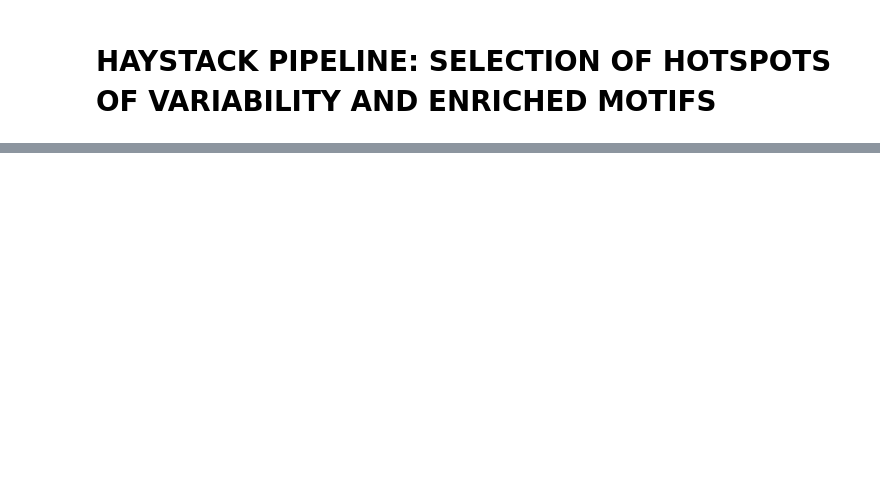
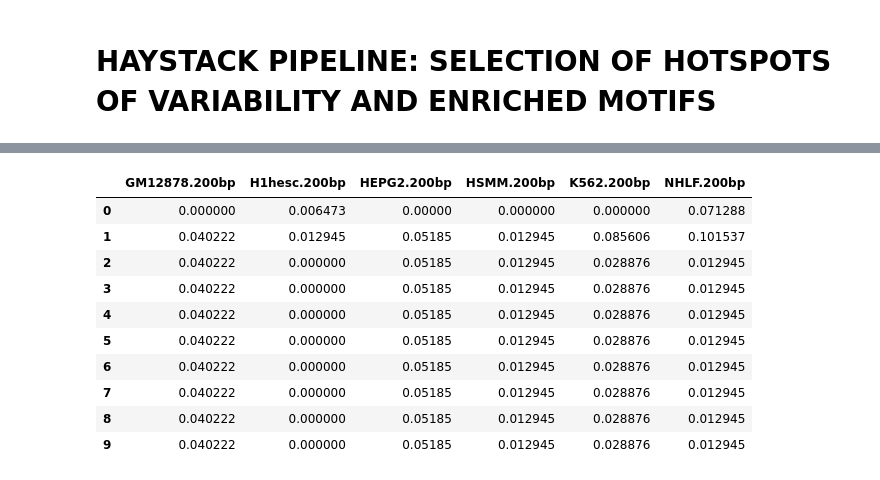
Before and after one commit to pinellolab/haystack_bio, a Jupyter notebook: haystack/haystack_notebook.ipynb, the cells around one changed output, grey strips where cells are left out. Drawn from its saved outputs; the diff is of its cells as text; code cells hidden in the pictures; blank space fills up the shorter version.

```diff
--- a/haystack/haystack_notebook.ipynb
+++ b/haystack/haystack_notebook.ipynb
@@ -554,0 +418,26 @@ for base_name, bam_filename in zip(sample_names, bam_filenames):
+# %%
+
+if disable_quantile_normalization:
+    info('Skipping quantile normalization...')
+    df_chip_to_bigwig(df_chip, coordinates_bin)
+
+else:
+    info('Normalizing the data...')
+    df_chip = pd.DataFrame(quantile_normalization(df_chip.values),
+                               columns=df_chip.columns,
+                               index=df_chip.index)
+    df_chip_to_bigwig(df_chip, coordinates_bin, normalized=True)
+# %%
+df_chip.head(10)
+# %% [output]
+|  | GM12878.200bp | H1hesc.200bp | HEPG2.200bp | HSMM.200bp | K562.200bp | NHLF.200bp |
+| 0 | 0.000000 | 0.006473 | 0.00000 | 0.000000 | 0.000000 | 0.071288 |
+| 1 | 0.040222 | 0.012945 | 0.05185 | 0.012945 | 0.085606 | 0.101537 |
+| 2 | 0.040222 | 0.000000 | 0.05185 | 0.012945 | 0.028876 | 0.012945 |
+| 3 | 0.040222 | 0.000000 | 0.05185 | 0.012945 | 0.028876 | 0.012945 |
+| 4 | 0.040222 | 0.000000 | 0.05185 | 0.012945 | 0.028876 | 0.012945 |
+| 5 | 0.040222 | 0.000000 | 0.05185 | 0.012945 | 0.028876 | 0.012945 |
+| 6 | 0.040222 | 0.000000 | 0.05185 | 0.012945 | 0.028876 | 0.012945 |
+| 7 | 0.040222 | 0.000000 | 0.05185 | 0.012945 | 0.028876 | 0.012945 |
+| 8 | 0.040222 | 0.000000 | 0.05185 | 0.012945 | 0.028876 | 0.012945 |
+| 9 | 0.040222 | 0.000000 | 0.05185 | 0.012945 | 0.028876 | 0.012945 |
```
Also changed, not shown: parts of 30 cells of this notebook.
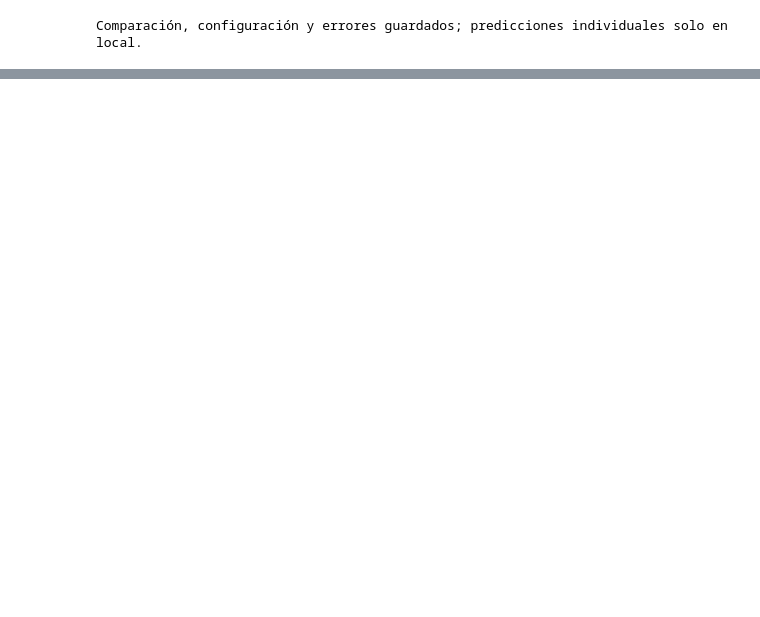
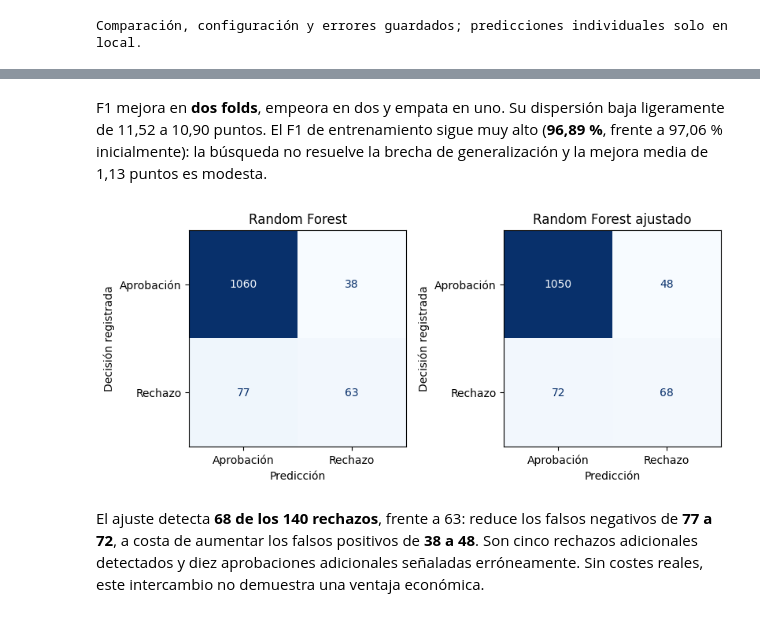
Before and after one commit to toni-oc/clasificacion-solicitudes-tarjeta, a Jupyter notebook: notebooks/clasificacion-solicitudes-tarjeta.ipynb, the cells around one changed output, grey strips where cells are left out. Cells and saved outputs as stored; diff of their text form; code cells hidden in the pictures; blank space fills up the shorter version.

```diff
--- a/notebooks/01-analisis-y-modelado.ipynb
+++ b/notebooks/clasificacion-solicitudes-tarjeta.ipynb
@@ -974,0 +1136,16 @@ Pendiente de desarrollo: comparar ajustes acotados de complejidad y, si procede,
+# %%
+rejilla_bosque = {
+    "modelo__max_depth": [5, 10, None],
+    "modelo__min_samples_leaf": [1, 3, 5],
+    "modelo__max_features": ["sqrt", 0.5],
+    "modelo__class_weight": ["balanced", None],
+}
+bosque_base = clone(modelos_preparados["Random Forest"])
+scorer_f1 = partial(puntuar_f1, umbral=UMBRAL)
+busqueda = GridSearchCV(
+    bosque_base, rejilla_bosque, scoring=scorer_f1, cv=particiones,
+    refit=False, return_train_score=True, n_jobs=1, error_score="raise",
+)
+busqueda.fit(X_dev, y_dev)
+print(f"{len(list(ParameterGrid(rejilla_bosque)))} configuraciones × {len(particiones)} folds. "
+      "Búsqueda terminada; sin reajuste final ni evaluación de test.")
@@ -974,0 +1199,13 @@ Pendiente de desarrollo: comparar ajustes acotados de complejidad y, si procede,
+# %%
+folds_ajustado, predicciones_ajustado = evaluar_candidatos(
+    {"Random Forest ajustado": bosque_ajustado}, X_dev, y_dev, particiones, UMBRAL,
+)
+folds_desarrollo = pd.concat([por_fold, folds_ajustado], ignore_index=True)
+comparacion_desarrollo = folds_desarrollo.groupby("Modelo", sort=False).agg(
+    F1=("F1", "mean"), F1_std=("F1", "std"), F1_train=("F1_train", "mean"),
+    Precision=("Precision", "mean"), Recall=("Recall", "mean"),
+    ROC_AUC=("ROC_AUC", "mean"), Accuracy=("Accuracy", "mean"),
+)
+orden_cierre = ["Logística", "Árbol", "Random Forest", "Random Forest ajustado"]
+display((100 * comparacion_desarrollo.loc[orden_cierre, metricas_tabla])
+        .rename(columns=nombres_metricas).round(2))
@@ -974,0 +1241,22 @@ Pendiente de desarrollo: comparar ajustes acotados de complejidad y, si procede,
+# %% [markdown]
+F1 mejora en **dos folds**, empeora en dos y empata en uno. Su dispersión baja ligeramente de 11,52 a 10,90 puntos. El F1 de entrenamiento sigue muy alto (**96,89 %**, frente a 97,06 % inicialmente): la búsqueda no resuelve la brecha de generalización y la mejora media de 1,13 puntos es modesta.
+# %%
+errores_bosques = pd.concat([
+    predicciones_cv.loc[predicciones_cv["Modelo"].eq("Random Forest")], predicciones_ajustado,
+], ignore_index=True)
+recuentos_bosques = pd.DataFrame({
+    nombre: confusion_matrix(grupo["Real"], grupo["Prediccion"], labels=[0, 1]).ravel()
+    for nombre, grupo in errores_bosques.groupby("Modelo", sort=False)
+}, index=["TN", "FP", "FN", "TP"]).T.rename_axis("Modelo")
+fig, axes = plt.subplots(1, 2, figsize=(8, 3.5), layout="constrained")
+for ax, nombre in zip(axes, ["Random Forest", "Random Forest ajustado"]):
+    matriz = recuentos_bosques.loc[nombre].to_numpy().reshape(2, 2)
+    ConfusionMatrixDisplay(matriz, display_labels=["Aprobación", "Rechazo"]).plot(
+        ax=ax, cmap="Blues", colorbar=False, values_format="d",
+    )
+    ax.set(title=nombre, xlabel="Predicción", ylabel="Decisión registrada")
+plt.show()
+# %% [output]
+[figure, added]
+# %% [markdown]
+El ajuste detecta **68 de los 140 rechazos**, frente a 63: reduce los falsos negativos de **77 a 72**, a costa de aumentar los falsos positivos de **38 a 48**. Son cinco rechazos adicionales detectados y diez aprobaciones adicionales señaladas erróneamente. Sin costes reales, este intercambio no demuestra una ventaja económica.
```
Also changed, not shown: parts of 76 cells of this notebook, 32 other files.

+--

● **ASSIGNMENT**: Read through the entries, then copy every line where the string "sort" is found.

● **WRITTEN REPLY**:
+comparacion_desarrollo = folds_desarrollo.groupby("Modelo", sort=False).agg(
+    for nombre, grupo in errores_bosques.groupby("Modelo", sort=False)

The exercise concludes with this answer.